### How to complete this task
Once the pictures are set aside, copy the records below exactly as they stand.

━━━━━━

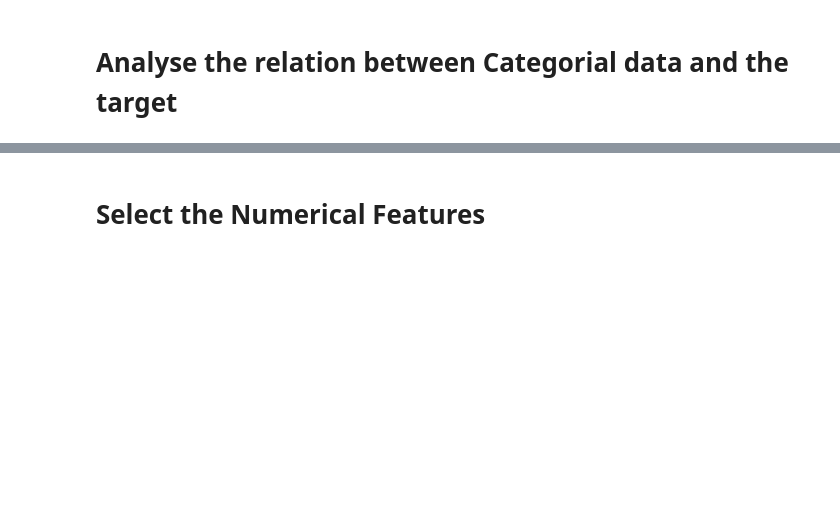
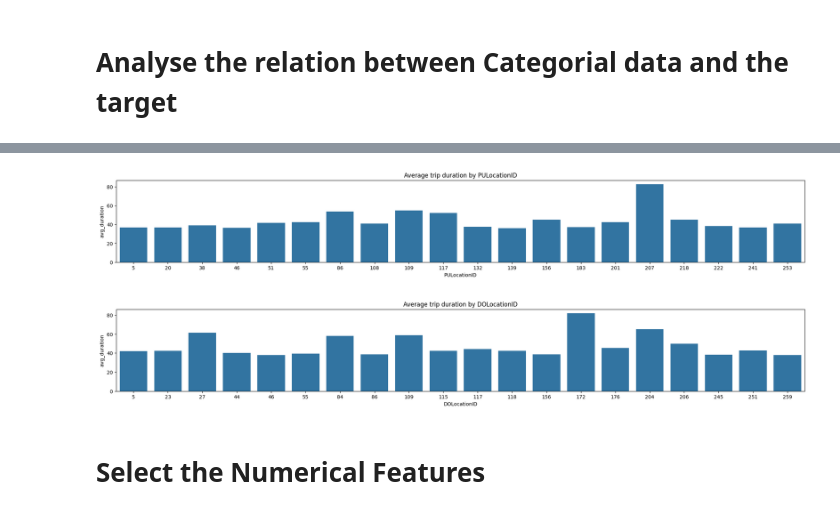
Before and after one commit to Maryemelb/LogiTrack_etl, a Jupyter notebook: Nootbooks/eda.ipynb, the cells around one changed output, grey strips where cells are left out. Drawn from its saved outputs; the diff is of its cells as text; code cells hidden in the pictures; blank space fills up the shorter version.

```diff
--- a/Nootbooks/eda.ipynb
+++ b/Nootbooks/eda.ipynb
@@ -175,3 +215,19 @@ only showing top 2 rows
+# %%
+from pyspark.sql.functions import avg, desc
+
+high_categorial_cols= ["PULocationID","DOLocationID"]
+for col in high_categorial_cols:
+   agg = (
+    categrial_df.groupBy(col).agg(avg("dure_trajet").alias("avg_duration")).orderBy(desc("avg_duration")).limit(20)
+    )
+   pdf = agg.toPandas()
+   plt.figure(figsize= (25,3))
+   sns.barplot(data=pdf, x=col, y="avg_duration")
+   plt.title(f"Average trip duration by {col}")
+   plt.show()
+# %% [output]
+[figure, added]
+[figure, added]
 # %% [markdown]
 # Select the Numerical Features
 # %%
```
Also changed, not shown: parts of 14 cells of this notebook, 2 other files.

━━━━━━

### Result of this exercise
Before and after one commit to Maryemelb/LogiTrack_etl, a Jupyter notebook: Nootbooks/eda.ipynb, the cells around one changed output, grey strips where cells are left out. Drawn from its saved outputs; the diff is of its cells as text; code cells hidden in the pictures; blank space fills up the shorter version.

```diff
--- a/Nootbooks/eda.ipynb
+++ b/Nootbooks/eda.ipynb
@@ -175,3 +215,19 @@ only showing top 2 rows
+# %%
+from pyspark.sql.functions import avg, desc
+
+high_categorial_cols= ["PULocationID","DOLocationID"]
+for col in high_categorial_cols:
+   agg = (
+    categrial_df.groupBy(col).agg(avg("dure_trajet").alias("avg_duration")).orderBy(desc("avg_duration")).limit(20)
+    )
+   pdf = agg.toPandas()
+   plt.figure(figsize= (25,3))
+   sns.barplot(data=pdf, x=col, y="avg_duration")
+   plt.title(f"Average trip duration by {col}")
+   plt.show()
+# %% [output]
+[figure, added]
+[figure, added]
 # %% [markdown]
 # Select the Numerical Features
 # %%
```
Also changed, not shown: parts of 14 cells of this notebook, 2 other files.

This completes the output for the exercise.